# Data provided:
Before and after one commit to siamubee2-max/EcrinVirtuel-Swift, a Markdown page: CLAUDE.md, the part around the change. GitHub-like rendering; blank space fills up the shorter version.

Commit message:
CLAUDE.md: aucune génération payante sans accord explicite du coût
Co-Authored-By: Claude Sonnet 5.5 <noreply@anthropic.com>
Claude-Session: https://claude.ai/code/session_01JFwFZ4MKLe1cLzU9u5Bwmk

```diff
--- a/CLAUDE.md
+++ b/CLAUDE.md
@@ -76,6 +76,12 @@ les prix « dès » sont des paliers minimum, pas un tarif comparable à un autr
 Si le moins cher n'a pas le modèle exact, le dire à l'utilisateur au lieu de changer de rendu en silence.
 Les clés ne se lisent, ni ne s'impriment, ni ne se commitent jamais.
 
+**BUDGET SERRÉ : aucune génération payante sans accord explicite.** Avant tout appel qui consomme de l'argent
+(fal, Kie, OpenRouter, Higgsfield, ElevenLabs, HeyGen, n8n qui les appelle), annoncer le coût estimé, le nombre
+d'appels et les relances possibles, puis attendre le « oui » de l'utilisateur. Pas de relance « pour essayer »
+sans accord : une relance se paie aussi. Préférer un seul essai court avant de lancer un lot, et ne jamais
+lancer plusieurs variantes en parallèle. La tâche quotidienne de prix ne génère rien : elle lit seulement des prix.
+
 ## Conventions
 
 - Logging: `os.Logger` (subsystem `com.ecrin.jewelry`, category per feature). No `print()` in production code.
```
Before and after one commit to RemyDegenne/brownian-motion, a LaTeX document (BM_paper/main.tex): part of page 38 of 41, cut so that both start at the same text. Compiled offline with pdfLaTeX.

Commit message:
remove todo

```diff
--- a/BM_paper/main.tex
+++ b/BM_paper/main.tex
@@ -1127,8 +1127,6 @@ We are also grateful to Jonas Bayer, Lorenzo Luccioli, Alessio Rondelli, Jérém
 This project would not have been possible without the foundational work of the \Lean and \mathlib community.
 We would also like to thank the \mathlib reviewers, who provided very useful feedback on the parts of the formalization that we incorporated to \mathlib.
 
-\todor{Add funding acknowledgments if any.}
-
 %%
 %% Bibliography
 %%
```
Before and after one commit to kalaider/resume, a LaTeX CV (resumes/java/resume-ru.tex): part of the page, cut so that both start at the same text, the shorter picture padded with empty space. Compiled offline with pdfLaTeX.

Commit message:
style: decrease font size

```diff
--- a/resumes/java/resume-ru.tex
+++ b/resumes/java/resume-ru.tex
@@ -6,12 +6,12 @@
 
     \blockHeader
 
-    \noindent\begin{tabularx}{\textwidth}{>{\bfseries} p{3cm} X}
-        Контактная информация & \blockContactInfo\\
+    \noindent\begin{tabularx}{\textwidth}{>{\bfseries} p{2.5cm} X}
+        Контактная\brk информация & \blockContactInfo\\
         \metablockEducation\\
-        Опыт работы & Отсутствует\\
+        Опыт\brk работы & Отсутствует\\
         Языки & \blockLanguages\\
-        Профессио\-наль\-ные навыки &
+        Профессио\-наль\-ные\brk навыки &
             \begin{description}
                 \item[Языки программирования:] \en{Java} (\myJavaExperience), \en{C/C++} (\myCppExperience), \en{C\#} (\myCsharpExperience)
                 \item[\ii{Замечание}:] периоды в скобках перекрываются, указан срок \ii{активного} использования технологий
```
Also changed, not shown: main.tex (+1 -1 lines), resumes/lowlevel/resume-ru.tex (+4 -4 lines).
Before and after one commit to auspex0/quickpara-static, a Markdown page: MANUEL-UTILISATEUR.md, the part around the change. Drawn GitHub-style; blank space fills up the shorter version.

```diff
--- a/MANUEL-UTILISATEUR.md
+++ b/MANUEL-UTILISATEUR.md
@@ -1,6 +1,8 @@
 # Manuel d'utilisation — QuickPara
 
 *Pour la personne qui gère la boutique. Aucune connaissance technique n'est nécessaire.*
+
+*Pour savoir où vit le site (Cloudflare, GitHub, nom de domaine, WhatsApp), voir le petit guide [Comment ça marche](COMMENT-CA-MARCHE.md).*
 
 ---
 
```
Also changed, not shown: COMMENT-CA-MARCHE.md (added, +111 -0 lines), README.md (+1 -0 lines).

# Task brief:
All lines holding the word "coût" must be found in the listing and copied.

# Solution to this problem:
CLAUDE.md: aucune génération payante sans accord explicite du coût
+(fal, Kie, OpenRouter, Higgsfield, ElevenLabs, HeyGen, n8n qui les appelle), annoncer le coût estimé, le nombre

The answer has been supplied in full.